Cornice, how to paint and get a great finish
Cornice, how to paint and get a great finish.
Spray painting cornice in a period property.
The best way to paint cornice is to spray paint it. You might think it’s a lot of work but it’s worth it. The alternative is to paint it by hand. Painting a detailed cornice by hand is very time consuming and even then it doesn’t always look its best.
Today I had to paint some very detailed cornice. It had been painted in several colours and also had a lot of gold leaf applied. The way forward was clear to me.
First off we masked up everything in the room that wasn’t to be painted, everything from chandeliers to light switches. We also covered the floor with a corri-board and masked up all the joints. This was all to insure that when we started spray painting there would be no overspray on anything in the room that wasn’t about to be painted.
Once the masking was finished we dusted down the cornice to make sure it was nice and clean.
Once clean we spot primed the coving with a Bin primer to kill off the strong colours. This was done by brush. We could have spray primed the cornice but that would have been over kill and there was no need.

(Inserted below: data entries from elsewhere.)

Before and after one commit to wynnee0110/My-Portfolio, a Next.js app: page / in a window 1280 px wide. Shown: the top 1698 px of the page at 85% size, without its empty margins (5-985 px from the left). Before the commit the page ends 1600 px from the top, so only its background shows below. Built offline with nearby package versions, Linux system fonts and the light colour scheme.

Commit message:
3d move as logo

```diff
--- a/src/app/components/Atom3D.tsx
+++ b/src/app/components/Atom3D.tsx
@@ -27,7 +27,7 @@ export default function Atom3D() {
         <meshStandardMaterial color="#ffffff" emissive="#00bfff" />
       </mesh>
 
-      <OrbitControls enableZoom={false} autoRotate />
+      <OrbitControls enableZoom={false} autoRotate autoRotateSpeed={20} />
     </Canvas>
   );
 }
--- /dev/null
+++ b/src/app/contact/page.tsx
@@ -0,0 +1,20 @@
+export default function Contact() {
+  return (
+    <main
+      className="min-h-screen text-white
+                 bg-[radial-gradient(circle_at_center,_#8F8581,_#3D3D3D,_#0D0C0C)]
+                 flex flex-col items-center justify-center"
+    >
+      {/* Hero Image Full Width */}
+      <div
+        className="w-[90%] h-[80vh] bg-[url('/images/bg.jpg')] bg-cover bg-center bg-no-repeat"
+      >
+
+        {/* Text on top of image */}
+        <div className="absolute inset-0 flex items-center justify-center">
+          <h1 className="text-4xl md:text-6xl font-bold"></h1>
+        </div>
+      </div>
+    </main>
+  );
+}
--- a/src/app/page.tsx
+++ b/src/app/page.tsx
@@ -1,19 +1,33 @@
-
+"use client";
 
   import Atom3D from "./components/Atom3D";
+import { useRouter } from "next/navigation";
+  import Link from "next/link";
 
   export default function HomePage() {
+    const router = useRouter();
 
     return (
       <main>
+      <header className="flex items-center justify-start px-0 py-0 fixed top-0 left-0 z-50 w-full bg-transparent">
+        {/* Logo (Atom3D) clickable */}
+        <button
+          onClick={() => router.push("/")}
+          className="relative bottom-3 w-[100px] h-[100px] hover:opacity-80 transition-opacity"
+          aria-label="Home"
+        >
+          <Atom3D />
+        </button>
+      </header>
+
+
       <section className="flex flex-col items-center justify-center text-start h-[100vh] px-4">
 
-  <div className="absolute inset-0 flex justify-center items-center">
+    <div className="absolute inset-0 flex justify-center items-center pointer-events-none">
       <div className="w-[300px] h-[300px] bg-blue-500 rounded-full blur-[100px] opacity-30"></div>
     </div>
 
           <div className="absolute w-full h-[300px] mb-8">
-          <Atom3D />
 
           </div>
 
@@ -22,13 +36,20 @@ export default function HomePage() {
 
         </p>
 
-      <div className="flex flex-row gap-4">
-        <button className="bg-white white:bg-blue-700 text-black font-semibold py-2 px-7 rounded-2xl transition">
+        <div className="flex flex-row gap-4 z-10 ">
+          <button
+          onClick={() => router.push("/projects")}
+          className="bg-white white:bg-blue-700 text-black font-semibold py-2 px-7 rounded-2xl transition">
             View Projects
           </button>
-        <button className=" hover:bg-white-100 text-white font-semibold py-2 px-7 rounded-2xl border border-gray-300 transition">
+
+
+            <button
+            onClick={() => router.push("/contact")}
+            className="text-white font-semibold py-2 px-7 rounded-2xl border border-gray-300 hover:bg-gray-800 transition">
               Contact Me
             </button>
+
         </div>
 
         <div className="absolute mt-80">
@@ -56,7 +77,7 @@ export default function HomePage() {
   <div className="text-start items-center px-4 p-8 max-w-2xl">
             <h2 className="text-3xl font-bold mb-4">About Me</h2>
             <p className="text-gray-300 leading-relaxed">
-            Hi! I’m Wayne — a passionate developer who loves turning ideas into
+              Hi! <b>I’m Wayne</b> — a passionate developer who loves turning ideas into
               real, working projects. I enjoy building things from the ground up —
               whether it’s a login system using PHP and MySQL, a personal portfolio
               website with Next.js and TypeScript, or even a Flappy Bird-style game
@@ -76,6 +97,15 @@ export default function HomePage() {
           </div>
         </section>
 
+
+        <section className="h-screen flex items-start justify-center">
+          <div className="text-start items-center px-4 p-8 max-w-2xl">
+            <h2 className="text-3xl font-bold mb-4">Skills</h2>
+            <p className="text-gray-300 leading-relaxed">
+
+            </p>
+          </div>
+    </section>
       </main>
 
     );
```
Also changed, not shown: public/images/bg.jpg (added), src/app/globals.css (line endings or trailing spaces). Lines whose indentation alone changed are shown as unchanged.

When the Bin Primer had dried, which didn’t take long, we gave the cornice a coat of good quality matt emulsion as an undercoat.
Fired Earth flaked white was the colour chosen by the client for the cornice and ceiling rose. The ceiling is to be painted with Farrow & Ball pointing, a very nice combination of colours.
Using a paint sprayer and compressor we then proceeded to spray the entire cornice in the dining room. If we had been painting it all by brush it could have taken days to complete the work and it still wouldn’t really look its best. Spray painting the cornice cut the time down to about 2 hours! Not only did it save quite a bit of time it also gave the cornice a beautiful flawless finish.
Heres a little video of Veljo spray painting cornice in this period property. Its a noisy job so you might want to turn the volume down!